Revision tracking records:
........

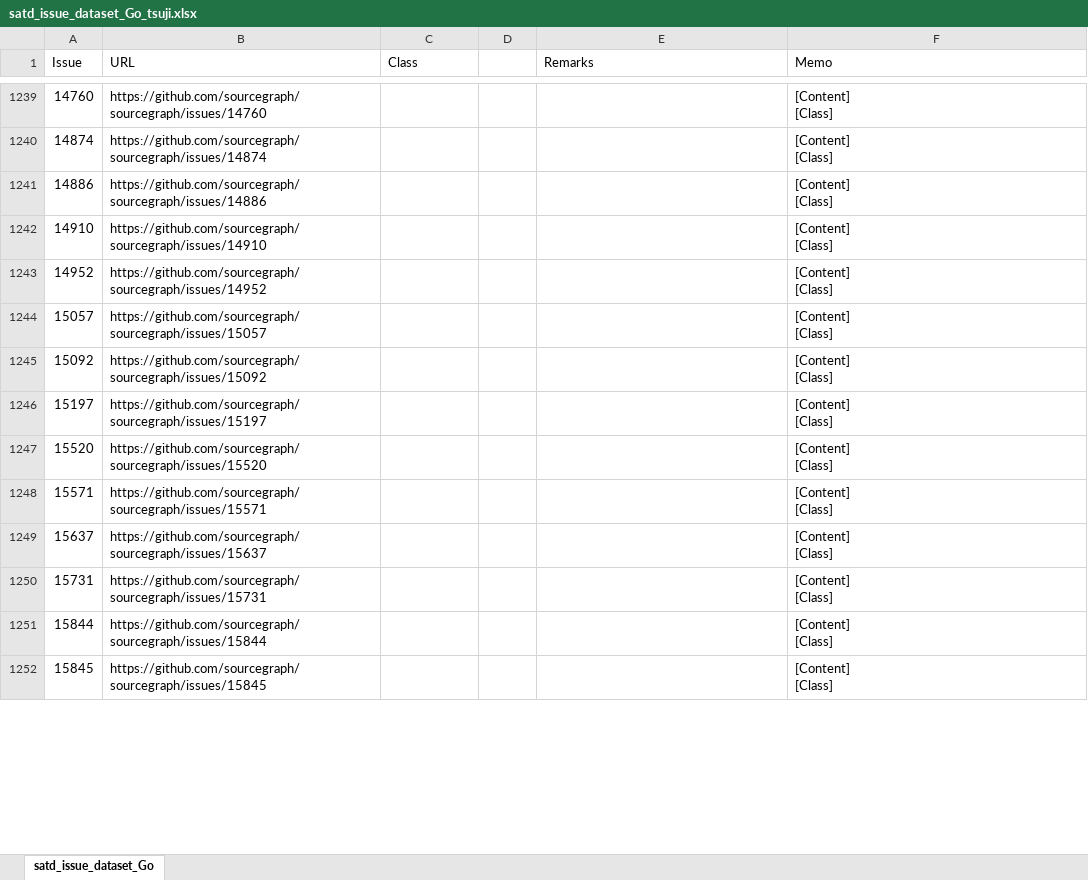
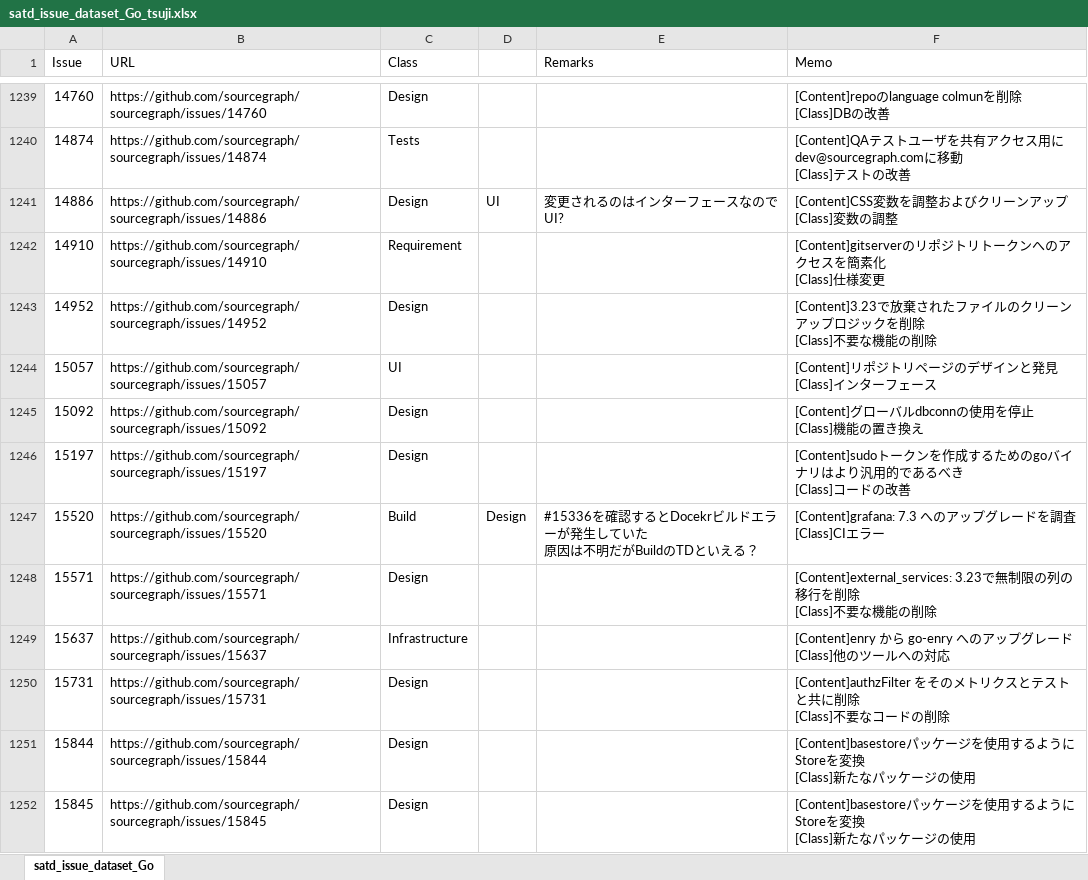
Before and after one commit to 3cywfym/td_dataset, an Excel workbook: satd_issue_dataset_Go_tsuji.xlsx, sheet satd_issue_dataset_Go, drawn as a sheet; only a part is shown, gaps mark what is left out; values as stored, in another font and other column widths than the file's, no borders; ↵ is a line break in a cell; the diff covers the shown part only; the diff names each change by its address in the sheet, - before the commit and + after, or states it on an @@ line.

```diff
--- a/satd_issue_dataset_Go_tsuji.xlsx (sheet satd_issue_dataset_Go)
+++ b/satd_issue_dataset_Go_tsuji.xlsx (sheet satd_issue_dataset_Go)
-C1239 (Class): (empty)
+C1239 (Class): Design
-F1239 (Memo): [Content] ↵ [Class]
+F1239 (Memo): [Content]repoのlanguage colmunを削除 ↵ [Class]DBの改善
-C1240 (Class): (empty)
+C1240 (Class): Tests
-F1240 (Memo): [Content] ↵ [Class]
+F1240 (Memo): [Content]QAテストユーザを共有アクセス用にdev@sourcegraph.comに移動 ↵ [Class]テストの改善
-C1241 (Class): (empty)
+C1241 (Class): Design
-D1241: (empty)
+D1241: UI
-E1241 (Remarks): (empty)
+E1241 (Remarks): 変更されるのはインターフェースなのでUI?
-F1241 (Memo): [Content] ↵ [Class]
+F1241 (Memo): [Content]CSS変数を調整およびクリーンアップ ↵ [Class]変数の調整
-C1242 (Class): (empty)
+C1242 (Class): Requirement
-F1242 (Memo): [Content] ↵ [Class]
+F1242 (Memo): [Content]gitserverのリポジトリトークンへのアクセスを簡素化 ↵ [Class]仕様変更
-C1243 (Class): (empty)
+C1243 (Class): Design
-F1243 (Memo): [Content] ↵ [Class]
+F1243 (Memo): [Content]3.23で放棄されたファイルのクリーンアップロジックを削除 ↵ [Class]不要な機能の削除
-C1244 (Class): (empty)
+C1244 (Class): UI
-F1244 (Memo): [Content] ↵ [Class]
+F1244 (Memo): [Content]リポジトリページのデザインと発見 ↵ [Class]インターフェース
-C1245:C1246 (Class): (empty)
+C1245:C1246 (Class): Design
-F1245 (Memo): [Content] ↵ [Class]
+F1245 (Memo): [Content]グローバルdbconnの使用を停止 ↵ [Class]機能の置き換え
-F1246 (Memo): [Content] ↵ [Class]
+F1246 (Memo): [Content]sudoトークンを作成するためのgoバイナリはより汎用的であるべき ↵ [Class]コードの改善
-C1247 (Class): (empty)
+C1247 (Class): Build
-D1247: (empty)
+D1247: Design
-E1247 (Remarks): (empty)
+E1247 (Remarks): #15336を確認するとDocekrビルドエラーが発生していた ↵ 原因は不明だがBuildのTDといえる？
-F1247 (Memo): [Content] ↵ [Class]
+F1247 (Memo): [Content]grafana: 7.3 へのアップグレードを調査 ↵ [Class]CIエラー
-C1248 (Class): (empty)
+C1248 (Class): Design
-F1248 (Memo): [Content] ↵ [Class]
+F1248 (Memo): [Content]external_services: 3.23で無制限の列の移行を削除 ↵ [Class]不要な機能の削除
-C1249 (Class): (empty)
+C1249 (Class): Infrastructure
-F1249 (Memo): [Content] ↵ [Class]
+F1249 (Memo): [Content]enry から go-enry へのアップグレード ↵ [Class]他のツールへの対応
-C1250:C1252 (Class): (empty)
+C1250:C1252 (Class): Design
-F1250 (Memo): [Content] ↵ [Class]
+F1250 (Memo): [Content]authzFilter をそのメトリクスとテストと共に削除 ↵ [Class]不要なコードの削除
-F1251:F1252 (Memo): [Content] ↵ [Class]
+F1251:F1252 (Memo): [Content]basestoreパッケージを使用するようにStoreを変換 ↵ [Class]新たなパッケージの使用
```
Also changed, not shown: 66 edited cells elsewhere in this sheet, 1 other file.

........

▶ What the exercise asks
Your answer should be one number: the count of lines in the records above that contain "不要な機能の削除".

▶ Result of the task
2